THE PROBLEM: Using the records below, report how many lines hold "unicodedata", with no extra text.

>>>

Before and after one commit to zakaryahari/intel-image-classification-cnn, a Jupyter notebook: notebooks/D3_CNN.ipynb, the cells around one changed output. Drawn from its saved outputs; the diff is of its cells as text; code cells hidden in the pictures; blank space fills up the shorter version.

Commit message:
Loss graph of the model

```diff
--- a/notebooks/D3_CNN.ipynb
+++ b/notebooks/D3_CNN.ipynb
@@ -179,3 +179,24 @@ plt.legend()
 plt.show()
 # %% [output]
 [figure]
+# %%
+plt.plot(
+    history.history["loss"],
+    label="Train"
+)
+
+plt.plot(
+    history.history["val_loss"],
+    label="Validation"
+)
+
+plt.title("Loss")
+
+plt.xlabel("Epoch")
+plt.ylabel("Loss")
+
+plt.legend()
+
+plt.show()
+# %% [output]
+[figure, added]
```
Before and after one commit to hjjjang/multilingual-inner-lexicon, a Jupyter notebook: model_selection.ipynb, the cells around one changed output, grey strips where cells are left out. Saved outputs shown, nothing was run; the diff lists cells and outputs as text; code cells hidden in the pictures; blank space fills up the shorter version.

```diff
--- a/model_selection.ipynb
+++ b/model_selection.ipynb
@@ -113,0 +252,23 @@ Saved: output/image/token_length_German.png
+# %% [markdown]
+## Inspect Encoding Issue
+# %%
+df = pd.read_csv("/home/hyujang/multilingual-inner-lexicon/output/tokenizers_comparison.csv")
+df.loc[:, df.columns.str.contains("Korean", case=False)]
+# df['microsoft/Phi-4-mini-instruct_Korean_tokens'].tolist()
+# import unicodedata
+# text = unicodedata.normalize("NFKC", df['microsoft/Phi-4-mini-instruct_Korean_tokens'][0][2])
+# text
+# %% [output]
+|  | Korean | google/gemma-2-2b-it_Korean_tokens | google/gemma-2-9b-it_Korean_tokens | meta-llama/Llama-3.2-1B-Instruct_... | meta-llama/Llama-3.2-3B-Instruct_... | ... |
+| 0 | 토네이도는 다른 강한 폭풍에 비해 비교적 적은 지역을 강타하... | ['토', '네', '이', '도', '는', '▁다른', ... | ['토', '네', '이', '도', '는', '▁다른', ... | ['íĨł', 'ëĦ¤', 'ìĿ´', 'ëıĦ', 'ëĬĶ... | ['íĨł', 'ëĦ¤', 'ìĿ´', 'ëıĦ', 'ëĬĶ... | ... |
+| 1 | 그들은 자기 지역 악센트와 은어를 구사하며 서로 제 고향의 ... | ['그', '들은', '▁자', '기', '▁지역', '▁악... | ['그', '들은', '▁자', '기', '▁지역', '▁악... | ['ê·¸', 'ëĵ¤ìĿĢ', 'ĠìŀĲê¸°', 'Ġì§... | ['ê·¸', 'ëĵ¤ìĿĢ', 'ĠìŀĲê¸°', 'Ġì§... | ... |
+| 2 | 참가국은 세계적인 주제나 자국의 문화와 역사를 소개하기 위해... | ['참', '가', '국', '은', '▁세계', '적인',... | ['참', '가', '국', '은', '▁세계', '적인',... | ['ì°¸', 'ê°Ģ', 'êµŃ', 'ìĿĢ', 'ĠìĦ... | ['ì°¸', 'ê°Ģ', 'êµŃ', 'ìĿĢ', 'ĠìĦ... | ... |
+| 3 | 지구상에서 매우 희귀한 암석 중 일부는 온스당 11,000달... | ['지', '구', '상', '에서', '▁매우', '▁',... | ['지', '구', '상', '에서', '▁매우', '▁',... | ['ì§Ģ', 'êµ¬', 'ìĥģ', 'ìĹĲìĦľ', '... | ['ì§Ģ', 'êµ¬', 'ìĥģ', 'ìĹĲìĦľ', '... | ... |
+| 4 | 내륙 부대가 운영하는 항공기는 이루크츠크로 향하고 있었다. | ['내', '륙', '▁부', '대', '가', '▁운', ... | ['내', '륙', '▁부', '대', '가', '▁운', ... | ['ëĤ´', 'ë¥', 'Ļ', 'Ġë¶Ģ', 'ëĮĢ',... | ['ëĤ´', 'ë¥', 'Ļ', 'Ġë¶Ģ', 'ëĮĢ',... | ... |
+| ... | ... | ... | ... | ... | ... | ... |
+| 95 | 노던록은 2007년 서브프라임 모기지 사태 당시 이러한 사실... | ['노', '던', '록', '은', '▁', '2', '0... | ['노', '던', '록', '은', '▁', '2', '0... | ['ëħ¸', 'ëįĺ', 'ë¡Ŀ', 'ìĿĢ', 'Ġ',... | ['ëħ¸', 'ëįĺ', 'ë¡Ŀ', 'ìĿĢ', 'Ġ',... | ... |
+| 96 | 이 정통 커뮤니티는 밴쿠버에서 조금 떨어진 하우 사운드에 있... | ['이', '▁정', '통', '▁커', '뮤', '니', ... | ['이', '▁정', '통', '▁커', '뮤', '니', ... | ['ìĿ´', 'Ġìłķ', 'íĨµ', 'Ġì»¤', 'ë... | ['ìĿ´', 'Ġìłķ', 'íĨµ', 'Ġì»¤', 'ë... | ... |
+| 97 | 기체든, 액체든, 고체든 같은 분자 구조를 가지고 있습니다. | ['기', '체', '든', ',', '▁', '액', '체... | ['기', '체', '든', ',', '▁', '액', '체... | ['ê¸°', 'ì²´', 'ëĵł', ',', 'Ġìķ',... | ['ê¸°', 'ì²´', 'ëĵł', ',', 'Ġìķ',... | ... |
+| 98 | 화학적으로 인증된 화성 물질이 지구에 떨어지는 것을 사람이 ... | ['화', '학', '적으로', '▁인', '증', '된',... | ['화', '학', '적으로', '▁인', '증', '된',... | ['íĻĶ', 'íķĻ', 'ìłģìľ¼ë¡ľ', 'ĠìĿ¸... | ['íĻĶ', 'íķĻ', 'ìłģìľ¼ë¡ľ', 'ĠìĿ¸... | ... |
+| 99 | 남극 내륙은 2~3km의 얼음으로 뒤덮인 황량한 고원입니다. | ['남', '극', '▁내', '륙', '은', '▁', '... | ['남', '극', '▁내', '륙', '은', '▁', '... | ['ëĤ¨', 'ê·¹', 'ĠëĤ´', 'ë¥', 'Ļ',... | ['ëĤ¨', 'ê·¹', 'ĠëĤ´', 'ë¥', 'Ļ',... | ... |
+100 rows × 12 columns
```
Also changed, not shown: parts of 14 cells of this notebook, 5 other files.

<<<

WRITTEN ANSWER: 2